Off-kilter attempts at romance aside, he was also my first sober acquaintance. I don’t remember how it came up, but he once mentioned that he realized he had a drinking problem when every story he told began with, “So this one time, I was really drunk…” While this revelation did not immediately force me to review my personal imbibing issues, it did stay tucked in the depths of my pickled brain, bubbling to the surface whenever my own anecdotes started leading with the same disclaimer. I’m sure I drank heavily in front of him at some point or another, but he never called me out on it, and I’ve always been grateful that he set an example of recovery for me, something I could go back and reference when it was time to sober up myself.

I really thought – the papers I bought,
Would help me forget you for a while,
Believe me honey – the funnies weren’t funny,
They didn’t even make me smile.

Mitch and I communicated a few times after I left College Station but quickly fell out of touch, and while I occasionally found myself wondering what he was up to, I could never find any contact information for him. He was one of the first people I looked for when Facebook became a thing, but whatever he was doing, it was decidedly offline.

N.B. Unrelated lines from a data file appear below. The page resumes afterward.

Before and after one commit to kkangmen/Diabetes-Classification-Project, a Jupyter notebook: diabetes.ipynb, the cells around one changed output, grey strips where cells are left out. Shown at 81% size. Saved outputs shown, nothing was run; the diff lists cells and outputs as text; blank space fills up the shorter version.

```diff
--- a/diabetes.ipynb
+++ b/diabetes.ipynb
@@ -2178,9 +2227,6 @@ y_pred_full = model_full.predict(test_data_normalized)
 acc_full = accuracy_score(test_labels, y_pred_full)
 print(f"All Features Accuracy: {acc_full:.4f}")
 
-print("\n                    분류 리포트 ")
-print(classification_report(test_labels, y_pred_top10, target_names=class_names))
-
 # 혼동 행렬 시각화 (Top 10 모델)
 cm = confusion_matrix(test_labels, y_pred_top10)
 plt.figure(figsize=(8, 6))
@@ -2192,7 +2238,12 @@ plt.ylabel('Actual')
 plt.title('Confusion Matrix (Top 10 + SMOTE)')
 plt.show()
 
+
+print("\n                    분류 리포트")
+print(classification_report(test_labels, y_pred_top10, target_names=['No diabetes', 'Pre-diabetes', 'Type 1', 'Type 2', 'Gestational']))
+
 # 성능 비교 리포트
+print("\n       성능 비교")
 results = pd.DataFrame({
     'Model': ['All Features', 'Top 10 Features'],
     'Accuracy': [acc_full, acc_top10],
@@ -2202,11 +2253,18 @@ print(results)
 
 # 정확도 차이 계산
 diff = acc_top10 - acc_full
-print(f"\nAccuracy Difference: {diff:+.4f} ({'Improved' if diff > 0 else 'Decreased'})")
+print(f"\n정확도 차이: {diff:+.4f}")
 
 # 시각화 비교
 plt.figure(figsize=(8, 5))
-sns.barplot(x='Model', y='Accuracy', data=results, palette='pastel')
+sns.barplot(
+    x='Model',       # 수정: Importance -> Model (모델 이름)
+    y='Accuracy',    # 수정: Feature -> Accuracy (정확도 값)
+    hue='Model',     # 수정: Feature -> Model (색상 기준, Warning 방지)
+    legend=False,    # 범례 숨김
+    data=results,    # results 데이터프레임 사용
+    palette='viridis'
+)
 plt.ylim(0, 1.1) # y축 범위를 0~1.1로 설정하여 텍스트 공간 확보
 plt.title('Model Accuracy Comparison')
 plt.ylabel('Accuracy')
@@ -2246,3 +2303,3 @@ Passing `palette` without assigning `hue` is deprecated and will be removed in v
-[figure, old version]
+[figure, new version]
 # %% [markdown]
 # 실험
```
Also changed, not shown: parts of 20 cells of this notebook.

Over the past few days, I’ve seen a number of social media posts about a website called “True People Search.” Everyone seemed alarmed about the accuracy of the information it contained, which tripped a trigger and made me suddenly think of Mitch. Feeling encouraged, I hopped onto the website, typed in his full name and finally tracked him down.

He died in a car accident 17 years ago, a couple of months after I graduated. According to his obituary, he left behind a domestic partner of three years (a fairly progressive thing to include back then), so hopefully he was happy. I told a friend of mine about this, who immediately asked if he’d been drinking, thereby causing the accident. It’s a valid question. I don’t know the answer. But I knew him as a sober individual, and since the intimate details of his death are not available, that is the way I will remember him.

I’m trying not to feel guilty about not finding him sooner, especially since the resources to do so simply didn’t exist at the time. And I’m trying not to put undue energy into wishing that I could have introduced him to grown-up, sober me, or maybe even seen if there were any sparks left over from liaisons two decades old. Regardless, I will use the sparks I do have to light a candle for him, and I will thank him for being a good influence when I didn’t yet know who I was.

I really think he would’ve liked who I turned out to be.

How I wish you’d lift the phone,
Fun is fun – but not alone,
‘Til you let me hold you tight,
Same old Saturday night.